This would be a great opportunity to focus on helping your patients to quit smoking.
The evidence is they are likely to be receptive to the topic being raised. The smokefree law, and the campaign that supported it, helped to change attitudes and behaviour on smoking:
- An extra 300,000 smokers were inspired to make a quit attempt as the law came into force
- According to Action on Smoking and Health (ASH) surveys the public welcomes government action to reduce tobacco dependency
- In the three years following the law’s introduction, there were almost 7,000 fewer hospital admissions for childhood asthma
PCRS-UK is campaigning to encourage healthcare professionals to see tobacco dependency as a long term relapsing condition that starts in childhood.
We believe that treating tobacco dependency is the business of every healthcare professional. This is because treating tobacco dependency is the single most cost-effective intervention for the prevention of smoking-related disease and for smokers who have smoking-related diseases.
PCRS-UK Chair Noel Baxter says: ‘Tightening of local authority funds and the inevitable removal of health related spend has impacted on stop smoking services. This shouldn’t be a reason for primary care to stop doing smoking cessation. GPs as members of commissioning groups need to consider how we can bring together health and local authority commissioning and providers to ensure that not only are the public health duties and proven interventions carried out but that we look again at health spending for tobacco related disease. We need to ask whether a shift of resources to treating tobacco dependency is going to provide the value that we are all looking for in a system that is under pressure.’
What you can do:
- Use this anniversary to offer Very Brief Advice to your patients. This involves:
- ASK: establish smoking status
- ADVISE: advise on the benefits of cessation and/or making the offer of help to quit
- ACT: act on the patient’s response and make a referral/provide support
- Read about our tobacco dependency campaign HERE

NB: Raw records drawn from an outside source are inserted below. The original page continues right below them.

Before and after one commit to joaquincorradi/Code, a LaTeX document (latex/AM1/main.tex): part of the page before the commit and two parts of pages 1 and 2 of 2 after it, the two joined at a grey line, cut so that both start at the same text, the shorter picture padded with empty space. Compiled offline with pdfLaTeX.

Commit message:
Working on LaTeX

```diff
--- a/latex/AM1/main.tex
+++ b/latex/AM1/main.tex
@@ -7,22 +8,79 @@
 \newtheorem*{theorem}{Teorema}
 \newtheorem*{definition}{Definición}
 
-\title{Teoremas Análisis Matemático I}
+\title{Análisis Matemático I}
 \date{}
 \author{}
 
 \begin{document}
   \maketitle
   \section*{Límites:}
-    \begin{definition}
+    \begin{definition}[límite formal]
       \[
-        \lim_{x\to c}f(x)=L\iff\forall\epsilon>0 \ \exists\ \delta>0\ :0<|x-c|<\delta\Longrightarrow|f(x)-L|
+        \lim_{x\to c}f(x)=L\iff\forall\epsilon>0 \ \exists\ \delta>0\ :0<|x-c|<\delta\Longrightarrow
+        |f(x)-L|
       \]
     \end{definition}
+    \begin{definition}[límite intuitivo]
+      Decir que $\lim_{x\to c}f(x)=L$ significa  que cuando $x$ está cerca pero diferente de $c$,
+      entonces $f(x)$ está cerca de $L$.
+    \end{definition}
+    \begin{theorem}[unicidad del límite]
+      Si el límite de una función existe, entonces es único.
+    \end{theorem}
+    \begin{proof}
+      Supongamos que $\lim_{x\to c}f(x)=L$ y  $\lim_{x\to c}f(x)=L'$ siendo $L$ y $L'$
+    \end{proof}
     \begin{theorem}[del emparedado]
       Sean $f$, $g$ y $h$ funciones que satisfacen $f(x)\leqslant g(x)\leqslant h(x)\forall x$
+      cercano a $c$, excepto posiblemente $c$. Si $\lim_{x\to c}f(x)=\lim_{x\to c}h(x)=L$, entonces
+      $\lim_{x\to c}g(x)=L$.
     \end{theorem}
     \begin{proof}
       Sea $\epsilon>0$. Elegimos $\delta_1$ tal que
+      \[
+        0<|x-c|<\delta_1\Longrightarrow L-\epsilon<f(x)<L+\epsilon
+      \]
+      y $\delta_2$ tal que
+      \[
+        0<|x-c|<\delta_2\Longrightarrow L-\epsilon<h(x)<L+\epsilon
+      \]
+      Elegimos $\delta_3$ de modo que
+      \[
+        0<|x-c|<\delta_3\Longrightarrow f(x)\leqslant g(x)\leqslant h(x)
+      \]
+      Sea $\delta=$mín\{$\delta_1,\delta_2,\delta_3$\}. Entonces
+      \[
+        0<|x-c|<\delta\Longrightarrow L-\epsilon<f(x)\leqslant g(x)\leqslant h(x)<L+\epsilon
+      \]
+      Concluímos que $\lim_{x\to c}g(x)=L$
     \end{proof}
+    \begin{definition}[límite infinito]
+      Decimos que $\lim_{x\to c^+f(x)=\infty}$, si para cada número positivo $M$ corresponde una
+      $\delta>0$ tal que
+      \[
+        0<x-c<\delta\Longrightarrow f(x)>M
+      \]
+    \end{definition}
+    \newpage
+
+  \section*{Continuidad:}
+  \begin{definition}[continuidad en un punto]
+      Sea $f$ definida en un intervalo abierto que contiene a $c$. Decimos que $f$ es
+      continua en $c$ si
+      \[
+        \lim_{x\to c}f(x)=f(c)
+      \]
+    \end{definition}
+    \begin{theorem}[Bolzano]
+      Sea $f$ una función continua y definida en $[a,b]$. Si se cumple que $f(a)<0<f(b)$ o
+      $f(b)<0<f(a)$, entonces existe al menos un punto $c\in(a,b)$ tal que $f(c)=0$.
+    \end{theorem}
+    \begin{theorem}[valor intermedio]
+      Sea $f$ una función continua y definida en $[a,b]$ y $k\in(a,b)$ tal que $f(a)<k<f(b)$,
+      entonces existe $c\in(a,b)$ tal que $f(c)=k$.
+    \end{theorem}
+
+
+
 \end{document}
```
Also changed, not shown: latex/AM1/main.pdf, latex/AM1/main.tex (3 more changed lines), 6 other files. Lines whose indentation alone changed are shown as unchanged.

- Download this poster which explains how practice staff can help patients to quit:
- Read this article explaining why a carbon monoxide test is an essential part of every GP and practice nurse's kit